God has used this work for His purposes – people from the village come not only to get some food and other aid but also just to listen to the Word of God
As the cold weather arrived, the work was hastened in order to complete as many repairs as possible. People kept coming to the Saturday meetings where the Word of God was preached. Additionally, a Bible study group was organised there. As the winter approached, it became more and more difficult to meet outside for the weekly church meetings. Moreover, it got dark at around 5pm while the meetings went on. An old house was purchased and was reconstructed into a church building, so that they would have a place to meet during the winter and in the future. People in the village want to keep attending such meetings where they hear the Word of God. Pray for this work to continue and for people to turn to the Lord Jesus Christ.

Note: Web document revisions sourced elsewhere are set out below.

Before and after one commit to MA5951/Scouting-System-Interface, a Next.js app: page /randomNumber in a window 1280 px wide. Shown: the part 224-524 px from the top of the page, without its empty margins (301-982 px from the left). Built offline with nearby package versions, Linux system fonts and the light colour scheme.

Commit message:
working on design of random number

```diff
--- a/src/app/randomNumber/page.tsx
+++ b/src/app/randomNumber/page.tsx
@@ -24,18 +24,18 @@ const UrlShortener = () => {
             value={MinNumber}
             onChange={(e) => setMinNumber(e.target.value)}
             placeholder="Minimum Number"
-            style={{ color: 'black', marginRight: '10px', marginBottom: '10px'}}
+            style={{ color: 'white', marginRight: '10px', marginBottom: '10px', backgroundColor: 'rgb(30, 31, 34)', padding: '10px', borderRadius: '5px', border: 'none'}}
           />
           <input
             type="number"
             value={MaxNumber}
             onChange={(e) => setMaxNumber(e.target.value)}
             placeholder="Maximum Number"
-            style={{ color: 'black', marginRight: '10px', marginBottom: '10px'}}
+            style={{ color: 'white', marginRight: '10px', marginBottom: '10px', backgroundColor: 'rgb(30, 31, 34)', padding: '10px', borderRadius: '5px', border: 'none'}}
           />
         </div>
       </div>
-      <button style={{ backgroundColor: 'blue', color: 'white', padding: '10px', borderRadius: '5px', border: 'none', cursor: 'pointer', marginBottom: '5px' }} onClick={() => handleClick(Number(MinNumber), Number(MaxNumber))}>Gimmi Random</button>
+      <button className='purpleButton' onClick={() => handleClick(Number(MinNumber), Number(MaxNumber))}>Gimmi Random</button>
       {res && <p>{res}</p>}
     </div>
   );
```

Christian Medical Association (CMA) has a warehouse in Ukraine. It was good to appreciate the thought, prayer and preparation that goes into everything as they seek to provide hospitals and individual Christian medics with resources. They have received a considerable amount of aid from various countries, which needs sorting and sending out. Recipients are expected to provide precise lists of their requirements so that nothing is wasted.
In addition, CMA are also involved with a training ministry, particularly assisting those who are involved in emergency medicine. They organise for medics from the West to come into Ukraine and to use their skills in a variety of ways. American plastic surgeons have travelled to Ukraine and they were involved in assessing serious problems, mainly of children.

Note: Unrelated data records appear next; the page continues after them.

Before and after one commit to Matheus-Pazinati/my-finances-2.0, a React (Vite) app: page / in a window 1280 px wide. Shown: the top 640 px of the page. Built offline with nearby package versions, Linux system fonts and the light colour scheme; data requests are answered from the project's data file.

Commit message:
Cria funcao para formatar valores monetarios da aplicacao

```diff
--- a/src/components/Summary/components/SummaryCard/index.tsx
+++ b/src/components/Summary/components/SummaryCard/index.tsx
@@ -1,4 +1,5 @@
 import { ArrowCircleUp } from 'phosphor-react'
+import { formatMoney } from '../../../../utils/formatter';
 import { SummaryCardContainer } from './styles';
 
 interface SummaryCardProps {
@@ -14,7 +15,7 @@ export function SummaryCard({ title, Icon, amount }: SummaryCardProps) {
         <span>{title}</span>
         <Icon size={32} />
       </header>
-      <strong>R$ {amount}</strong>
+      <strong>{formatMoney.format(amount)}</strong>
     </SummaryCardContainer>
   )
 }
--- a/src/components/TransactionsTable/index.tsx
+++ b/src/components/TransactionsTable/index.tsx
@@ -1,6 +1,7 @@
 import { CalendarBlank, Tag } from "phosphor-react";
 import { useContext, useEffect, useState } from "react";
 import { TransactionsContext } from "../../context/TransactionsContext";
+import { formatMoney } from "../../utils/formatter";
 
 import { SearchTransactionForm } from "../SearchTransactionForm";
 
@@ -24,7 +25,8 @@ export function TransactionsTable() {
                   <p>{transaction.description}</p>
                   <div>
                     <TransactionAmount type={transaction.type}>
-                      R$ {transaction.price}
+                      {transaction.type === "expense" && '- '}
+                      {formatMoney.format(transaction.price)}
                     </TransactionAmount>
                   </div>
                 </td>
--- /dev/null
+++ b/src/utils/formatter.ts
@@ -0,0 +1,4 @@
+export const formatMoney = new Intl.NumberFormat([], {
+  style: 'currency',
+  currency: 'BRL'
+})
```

‘Ivan and Valentyna Salamakha used to live in Kherson where they had their podiatry business. When the Russians occupied the city, the family had to leave. Their house and their clinic were completely destroyed, so they had to start a new life in a new place. They were evacuated in March 2022 by volunteers from Almaz and that is how they came to the church. Later they accepted Christ and then in October 2022 were baptised. They are both involved in some church services, helping other internally displaced people. Yet it’s difficult for them to find a job and they don’t have a regular income. Having some health issues, they were grateful for the provided support.’ – Viktor Yakymenko (Ukraine)

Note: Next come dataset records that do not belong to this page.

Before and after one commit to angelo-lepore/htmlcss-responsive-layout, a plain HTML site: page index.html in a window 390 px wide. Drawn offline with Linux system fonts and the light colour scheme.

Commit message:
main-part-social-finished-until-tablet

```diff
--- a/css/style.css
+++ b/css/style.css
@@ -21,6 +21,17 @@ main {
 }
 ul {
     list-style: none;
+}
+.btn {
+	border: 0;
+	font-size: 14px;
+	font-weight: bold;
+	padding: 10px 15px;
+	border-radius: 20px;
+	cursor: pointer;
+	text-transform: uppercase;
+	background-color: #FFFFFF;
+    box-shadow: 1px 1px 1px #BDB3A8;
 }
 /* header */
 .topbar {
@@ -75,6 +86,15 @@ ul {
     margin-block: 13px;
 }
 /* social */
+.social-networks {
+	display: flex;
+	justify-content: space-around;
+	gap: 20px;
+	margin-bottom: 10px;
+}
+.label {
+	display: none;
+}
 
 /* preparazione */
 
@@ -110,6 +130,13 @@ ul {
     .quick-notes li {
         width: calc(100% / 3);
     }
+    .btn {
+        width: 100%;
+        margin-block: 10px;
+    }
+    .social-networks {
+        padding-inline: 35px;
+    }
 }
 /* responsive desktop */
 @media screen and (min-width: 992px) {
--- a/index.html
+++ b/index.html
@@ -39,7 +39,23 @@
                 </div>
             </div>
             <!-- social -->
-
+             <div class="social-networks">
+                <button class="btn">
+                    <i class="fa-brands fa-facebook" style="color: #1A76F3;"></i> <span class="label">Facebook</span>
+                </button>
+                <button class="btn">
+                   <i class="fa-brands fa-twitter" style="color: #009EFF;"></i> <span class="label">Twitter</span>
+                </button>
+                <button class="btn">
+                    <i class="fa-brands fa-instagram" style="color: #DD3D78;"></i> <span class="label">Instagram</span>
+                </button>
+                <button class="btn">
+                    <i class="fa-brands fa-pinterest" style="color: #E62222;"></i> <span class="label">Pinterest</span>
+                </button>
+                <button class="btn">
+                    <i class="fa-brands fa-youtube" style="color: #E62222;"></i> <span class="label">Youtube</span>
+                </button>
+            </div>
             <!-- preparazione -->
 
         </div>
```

People who are evacuated from dangerous zones need a place to live and a Christian ministry has been providing its campsite in Rivne to accommodate around 100 people. One woman, Svitlana, had to flee her town after the railway station was hit by a missile. She said, ‘Thank you very much. My family and I are very grateful. We are living in excellent conditions. We enjoy looking at nature, it is very beautiful.’
The ministry works with other evangelical churches in Ukraine, helping internally displaced people (IDPs).
Another ministry among people who have been displaced is involved in distributing food, organising accommodation, seeking work for IDPs and organising pastoral support for them in Lutsk, northwestern Ukraine. These displaced people either live within the ministry complex or in accommodation that has been rented for them. A number of them have come to faith in the Lord, been baptised and are now members of the fellowship. They require a considerable amount of pastoral care. I was encouraged to join the group for Bible study, discussion and prayer and experience what God is doing among them.
It is a real privilege to hear from those who have been able to visit brothers and sisters in Ukraine and to see what God is doing at this difficult time. We urge you to pray that God will keep those who are involved in transport safe and that God will bless every ministry being done for Him.